The Pilgrims landed in Cape Cod harbor in the fall of 1620. Guided by the democratic (government by the people) principles of their Mayflower Compact (named for the ship on which they sailed from England), they established their own government and formed a new religious society.
The earliest signs of colonial unrest—still considered mild unrest at this point—began to show in 1651, following the passage of the Navigation Acts by the British government. The Navigation Acts dictated that the colonies existed for the benefit of the Mother Country (England) and that the colonies' trade should be restricted to the Mother Country.

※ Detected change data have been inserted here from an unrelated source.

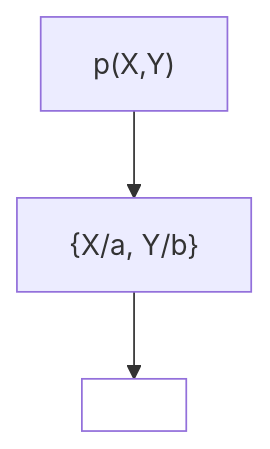
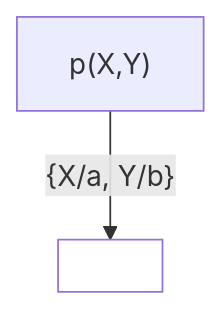
Before and after one commit to bosoninfo/Resource_AI-Prolog-Essential: the first of 6 diagrams in Chapter07/README.md, drawn with Mermaid. The commit also changed other lines of this file, not shown here.

````diff
--- a/Chapter07/README.md
+++ b/Chapter07/README.md
@@ -373,6 +373,6 @@
 ```mermaid
 flowchart TD
-    A["p(X,Y)"] --> B["{X/a, Y/b}"] --> C[ ]
-    C:::classwhite
+    A["p(X,Y)"] -- "{X/a, Y/b}" --> B[ ]
+    B:::classwhite
     classDef classwhite fill:#fff
 ```
````
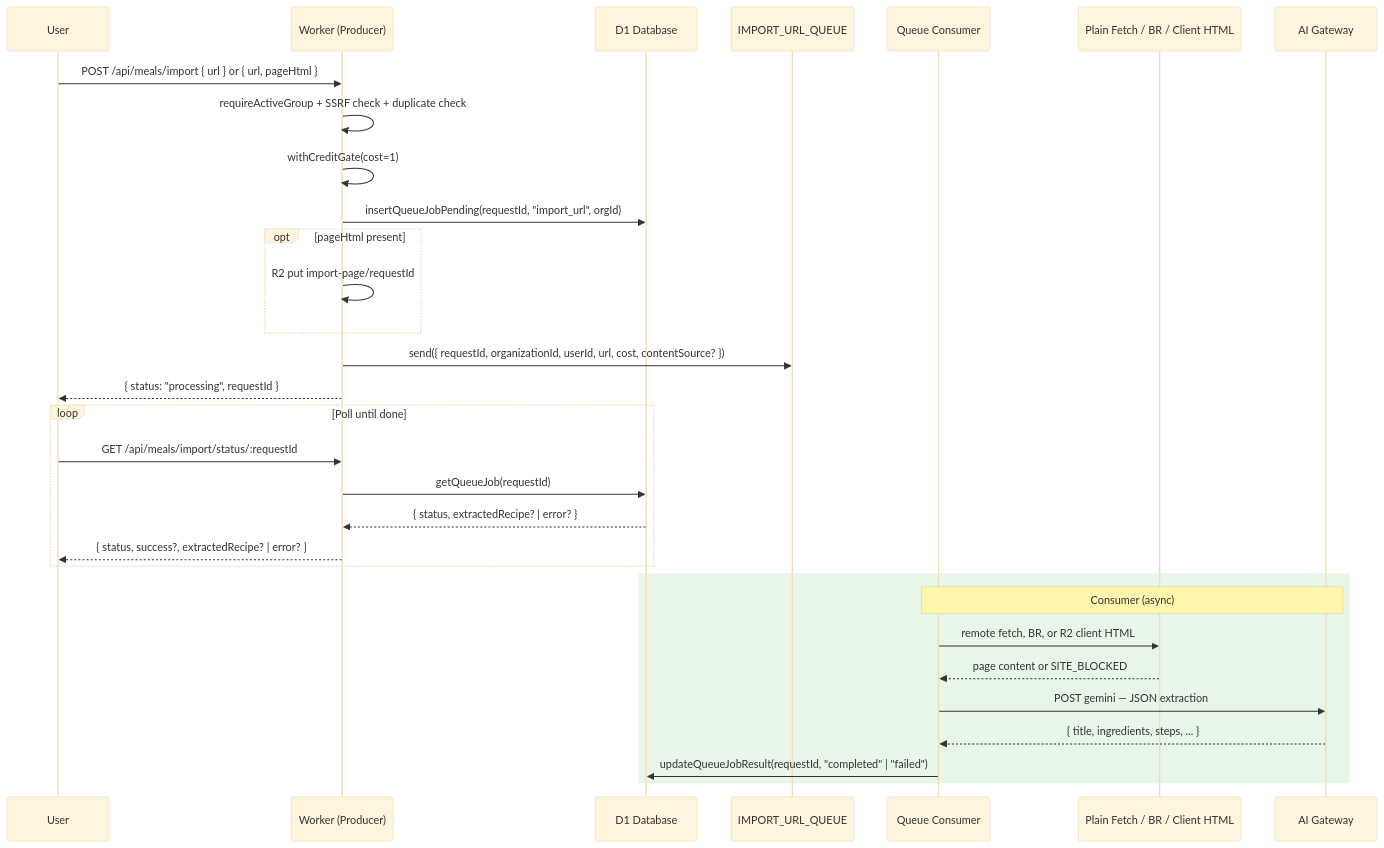
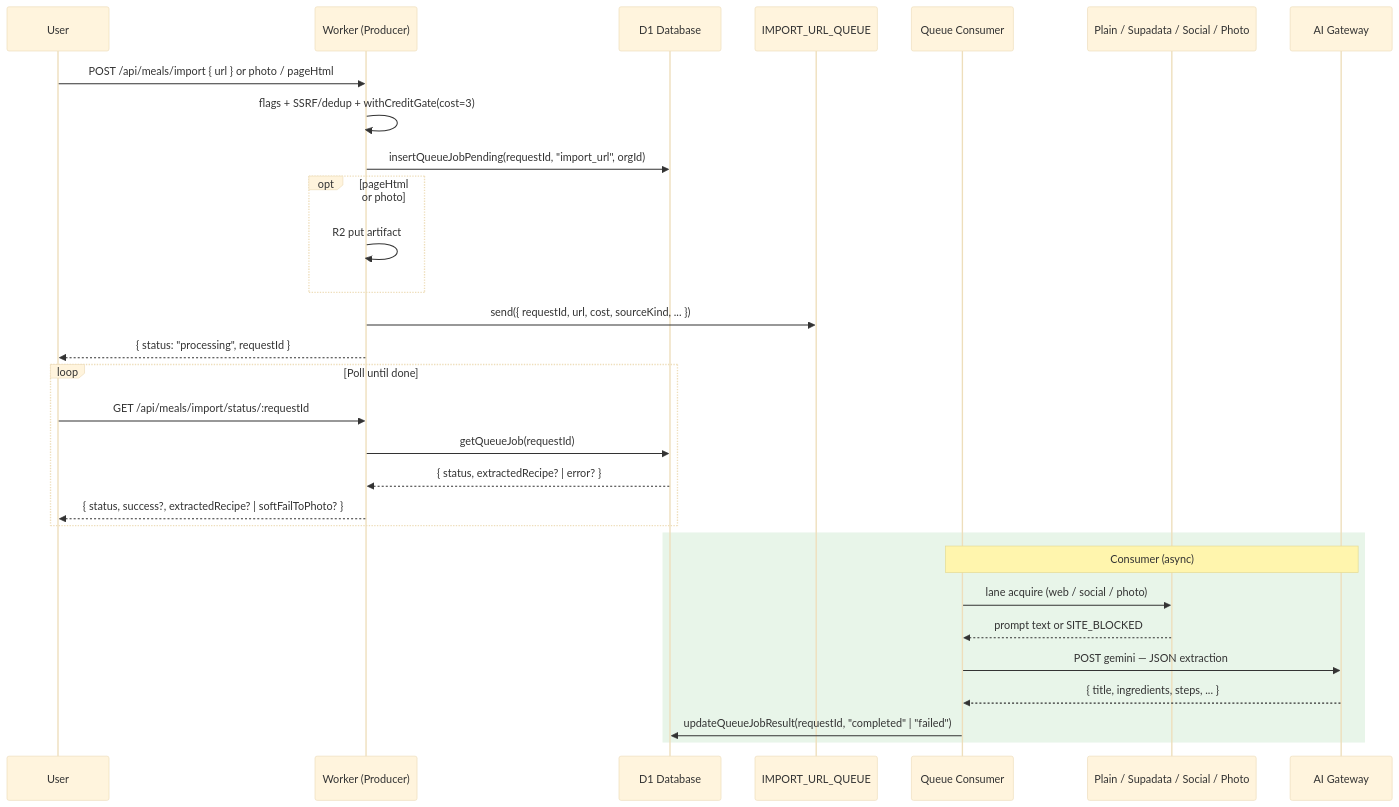
One commit to bjamesdowning/ration-mirror changed diagram 14 of 24 in README.md. Above: the diagram before and after it, drawn with Mermaid (base theme). The commit also changed other lines of this file and 46 other files, not shown here.

First line of the commit message:
feat: hybrid multi-lane recipe import with Supadata and safe refunds

````diff
--- a/README.md
+++ b/README.md
@@ -641,36 +650,35 @@
 ```mermaid
 sequenceDiagram
     participant User as User
     participant Worker as Worker (Producer)
     participant D1 as D1 Database
     participant Queue as IMPORT_URL_QUEUE
     participant Consumer as Queue Consumer
-    participant Fetch as Plain Fetch / BR / Client HTML
+    participant Acquire as Plain / Supadata / Social / Photo
     participant AIGateway as AI Gateway
 
-    User->>Worker: POST /api/meals/import { url } or { url, pageHtml }
-    Worker->>Worker: requireActiveGroup + SSRF check + duplicate check
-    Worker->>Worker: withCreditGate(cost=1)
+    User->>Worker: POST /api/meals/import { url } or photo / pageHtml
+    Worker->>Worker: flags + SSRF/dedup + withCreditGate(cost=3)
     Worker->>D1: insertQueueJobPending(requestId, "import_url", orgId)
-    opt pageHtml present
-        Worker->>Worker: R2 put import-page/requestId
+    opt pageHtml or photo
+        Worker->>Worker: R2 put artifact
     end
-    Worker->>Queue: send({ requestId, organizationId, userId, url, cost, contentSource? })
+    Worker->>Queue: send({ requestId, url, cost, sourceKind, ... })
     Worker-->>User: { status: "processing", requestId }
 
     loop Poll until done
         User->>Worker: GET /api/meals/import/status/:requestId
         Worker->>D1: getQueueJob(requestId)
         D1-->>Worker: { status, extractedRecipe? | error? }
-        Worker-->>User: { status, success?, extractedRecipe? | error? }
+        Worker-->>User: { status, success?, extractedRecipe? | softFailToPhoto? }
     end
 
     rect rgb(232, 245, 233)
         Note over Consumer,AIGateway: Consumer (async)
-        Consumer->>Fetch: remote fetch, BR, or R2 client HTML
-        Fetch-->>Consumer: page content or SITE_BLOCKED
+        Consumer->>Acquire: lane acquire (web / social / photo)
+        Acquire-->>Consumer: prompt text or SITE_BLOCKED
         Consumer->>AIGateway: POST gemini — JSON extraction
         AIGateway-->>Consumer: { title, ingredients, steps, ... }
         Consumer->>D1: updateQueueJobResult(requestId, "completed" | "failed")
     end
 ```
````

Only British-owned ships with a British crew could import goods from Asia, Africa, and America into Great Britain, Ireland, or other British colonies. These acts hampered the colonies' overseas trade, prompted a rash of smuggling, and foreshadowed England's attempts to increase its control over the colonies.
Meanwhile, the issue of Native American tribal rights to New World land became more and more volatile. Native American resistance to English settlement reached a fever pitch by the mid-1670s. Relations between the colonists and the Native Americans had been uneasy for years because of colonial expansionism: land-grabbing colonists pushed the Native tribes out of their homeland all along the eastern seaboard, leading to a bloody two-year-long conflict known as King Philip's War (1675–76).
Over the following decades, tensions arose between the French and English colonists in the New World. The French and Indian War (1754–63) broke out when French forces from Canada tried to take over the Ohio Valley. The French and their Indian allies fought against the English—a combined force of American colonists and British soldiers—for control of the area. (In 1756 the fighting spread to the European continent, where the conflict came to be known as the Seven Years' War.) Although the American/English troops suffered serious setbacks in the mid-to late 1750s, by war's end the French had lost Canada and their holdings in the Ohio Valley.
King George of England on top of the world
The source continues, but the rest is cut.